EXERCISE INSTRUCTIONS: Every line below that holds the string "output" must be copied.

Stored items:
[Start of Attachment]

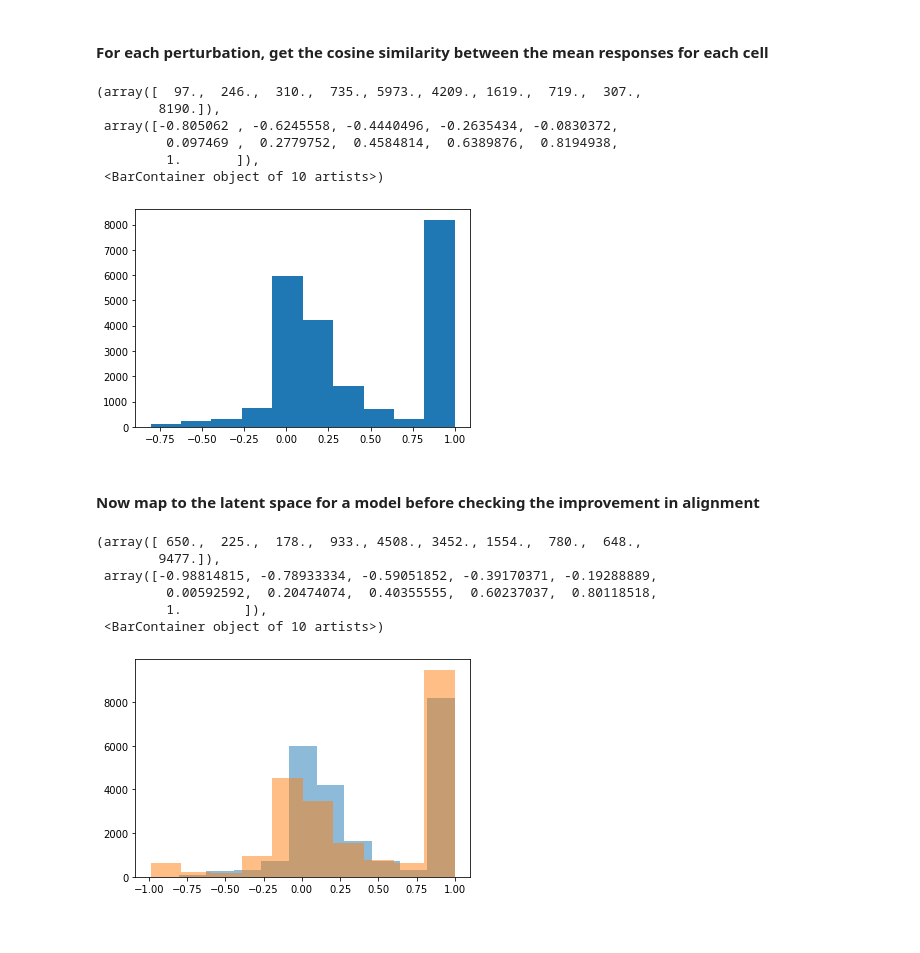
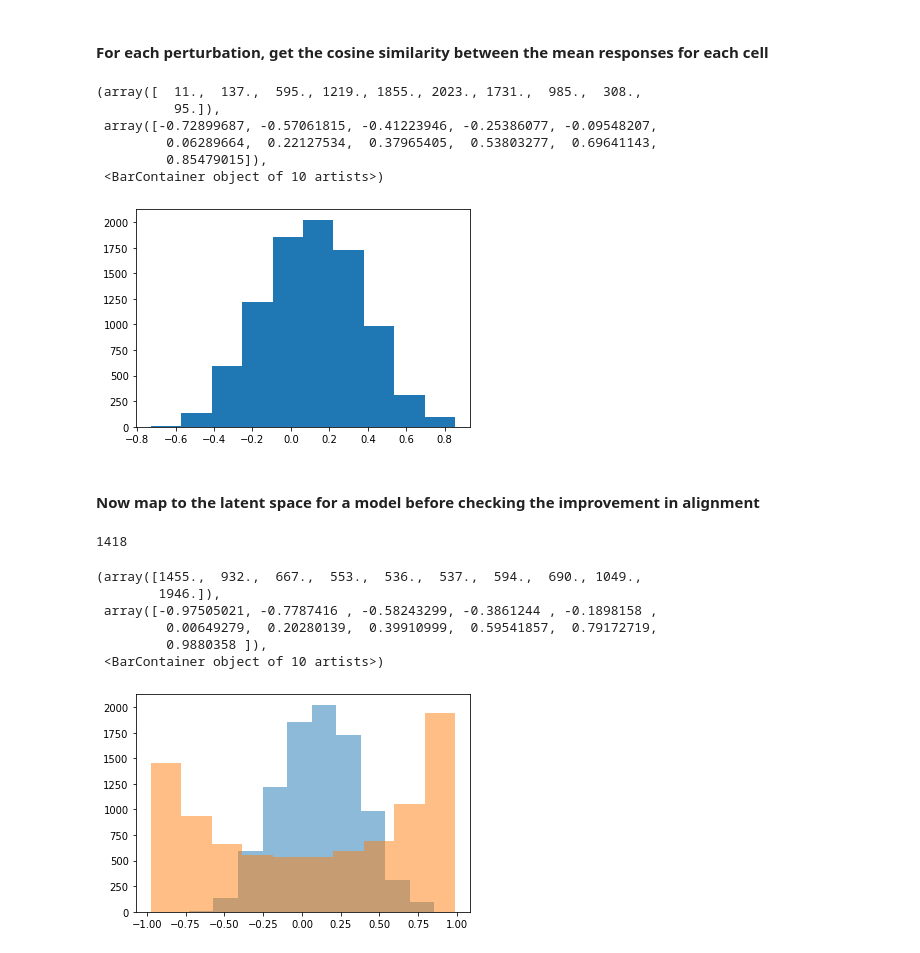
Before and after one commit to aaron-troy/HFpEF_drug_repurposing, a Jupyter notebook: code_results_evaluation/alignment_assessment_counts.ipynb, the cells around one changed output. Cells and saved outputs as stored; diff of their text form; code cells hidden in the pictures.

Commit message:
upt cnts eval for non avg cos, diff. groupings

```diff
--- a/code_results_evaluation/alignment_assessment_counts.ipynb
+++ b/code_results_evaluation/alignment_assessment_counts.ipynb
@@ -90,8 +107,10 @@ def get_mean_vec_from_control(all_vectors, vec_group_dict, cnt_condition = "DMSO
 
         # If we're looking at the control condition for a cell, keep the mean separate.
         # Use PCA + k-means clustering to eliminate samples from the smaller batch
-        if(k[0] == cnt_condition):
+        if(cnt_condition in k[0]):
 
+            # Often the control response will contain more than one cluster due to batch effects. Using only the largest cluster
+            # for normalization cleans things up.
             if batch_cor and len(group_vectors) > 1:
                 # PCA
                 pca = PCA(n_components=2)
@@ -122,7 +141,6 @@ def get_mean_vec_from_control(all_vectors, vec_group_dict, cnt_condition = "DMSO
             group_mean_vectors[k] = np.mean(list(group_vectors.values()), axis = 0)
 
 
-
     # Stubtract the mean control vector from everything for each group. Drop cnt vectors and those without a control
     cnt_normed_mean_vectors = group_mean_vectors.copy()
 
@@ -141,7 +159,7 @@ mean_vectors_native = get_mean_vec_from_control(lincs_vectors, pert_cell_vector_
 # %% [markdown]
 #### For each perturbation, get the cosine similarity between the mean responses for each cell
 # %%
-def get_group_cos_sims(all_vectors, meta_df, grp_id = 'pert_iname', ind_id = 'cell_id'):
+def get_group_cos_sims(all_vectors, meta_df, grp_id = 'pert_iname', ind_id = 'cell_id', mean = True):
 
     # Remove any meta data entries tha don't have corresponding vectors
     grps, inds = (zip(*mean_vectors_native.keys()))
@@ -155,20 +173,21 @@ def get_group_cos_sims(all_vectors, meta_df, grp_id = 'pert_iname', ind_id = 'ce
 
         grp_vectors = [all_vectors[(grp, ind)] for (grp, ind) in keys]
 
-        grp_cos_sims[grp] = combs_cos_sim(grp_vectors)
+        if (len(grp_vectors) > 1):
+            grp_cos_sims[grp] = combs_cos_sim(grp_vectors, mean = mean)
 
     return grp_cos_sims
 
-native_cos_sims = get_group_cos_sims(mean_vectors_native, meta_data, grp_id = 'pert_iname', ind_id = 'cell_id')
+native_cos_sims = get_group_cos_sims(mean_vectors_native, meta_data, grp_id = 'pert_iname', ind_id = 'cell_id', mean = False)
 # %%
-plt.hist(native_cos_sims.values())
+plt.hist([item for sublist in list(native_cos_sims.values()) for item in sublist])
 # %% [output]
-(array([  97.,  246.,  310.,  735., 5973., 4209., 1619.,  719.,  307.,
-        8190.]),
- array([-0.805062 , -0.6245558, -0.4440496, -0.2635434, -0.0830372,
-         0.097469 ,  0.2779752,  0.4584814,  0.6389876,  0.8194938,
-         1.       ]),
+(array([  11.,  137.,  595., 1219., 1855., 2023., 1731.,  985.,  308.,
+          95.]),
+ array([-0.72899687, -0.57061815, -0.41223946, -0.25386077, -0.09548207,
+         0.06289664,  0.22127534,  0.37965405,  0.53803277,  0.69641143,
+         0.85479015]),
  <BarContainer object of 10 artists>)
-[figure, old version]
+[figure, new version]
 # %%
 def get_latent_rep(native_vectors, model_path):
@@ -206,19 +228,23 @@ def get_latent_rep(native_vectors, model_path):
 # %% [markdown]
 #### Now map to the latent space for a model before checking the improvement in alignment
 # %%
-latent_vectors = get_latent_rep(lincs_vectors, "../trained_model_parameters/5.65e-06_counts150epoch_leakyReLu_960_1000_model_best.pth")
+latent_vectors = get_latent_rep(lincs_vectors, "../trained_model_parameters/LeakyReLu/5.93e-06_counts150epoch_leakyReLu_960_1024_model_best.pth")
 # %%
 mean_vectors_latent = get_mean_vec_from_control(latent_vectors, pert_cell_vector_dict, cnt_condition = "DMSO", batch_cor = True)
 # %%
-latent_cos_sims = get_group_cos_sims(mean_vectors_latent, meta_data, grp_id = 'pert_iname', ind_id = 'cell_id')
+latent_cos_sims = get_group_cos_sims(mean_vectors_latent, meta_data, grp_id = 'pert_iname', ind_id = 'cell_id', mean = False)
+# %%
+len(latent_cos_sims)
+# %% [output]
+1418
 # %%
-plt.hist(native_cos_sims.values(), alpha = 0.5)
-plt.hist(latent_cos_sims.values(), alpha = 0.5)
+plt.hist([item for sublist in list(native_cos_sims.values()) for item in sublist], alpha = 0.5)
+plt.hist([item for sublist in list(latent_cos_sims.values()) for item in sublist], alpha = 0.5)
 # %% [output]
-(array([ 650.,  225.,  178.,  933., 4508., 3452., 1554.,  780.,  648.,
-        9477.]),
- array([-0.98814815, -0.78933334, -0.59051852, -0.39170371, -0.19288889,
-         0.00592592,  0.20474074,  0.40355555,  0.60237037,  0.80118518,
-         1.        ]),
+(array([1455.,  932.,  667.,  553.,  536.,  537.,  594.,  690., 1049.,
+        1946.]),
+ array([-0.97505021, -0.7787416 , -0.58243299, -0.3861244 , -0.1898158 ,
+         0.00649279,  0.20280139,  0.39910999,  0.59541857,  0.79172719,
+         0.9880358 ]),
  <BarContainer object of 10 artists>)
-[figure, old version]
+[figure, new version]
```
Also changed, not shown: parts of 13 cells of this notebook.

[End of Attachment]

YOUR SOLUTION:
Before and after one commit to aaron-troy/HFpEF_drug_repurposing, a Jupyter notebook: code_results_evaluation/alignment_assessment_counts.ipynb, the cells around one changed output. Cells and saved outputs as stored; diff of their text form; code cells hidden in the pictures.
 # %% [output]
+# %% [output]
 # %% [output]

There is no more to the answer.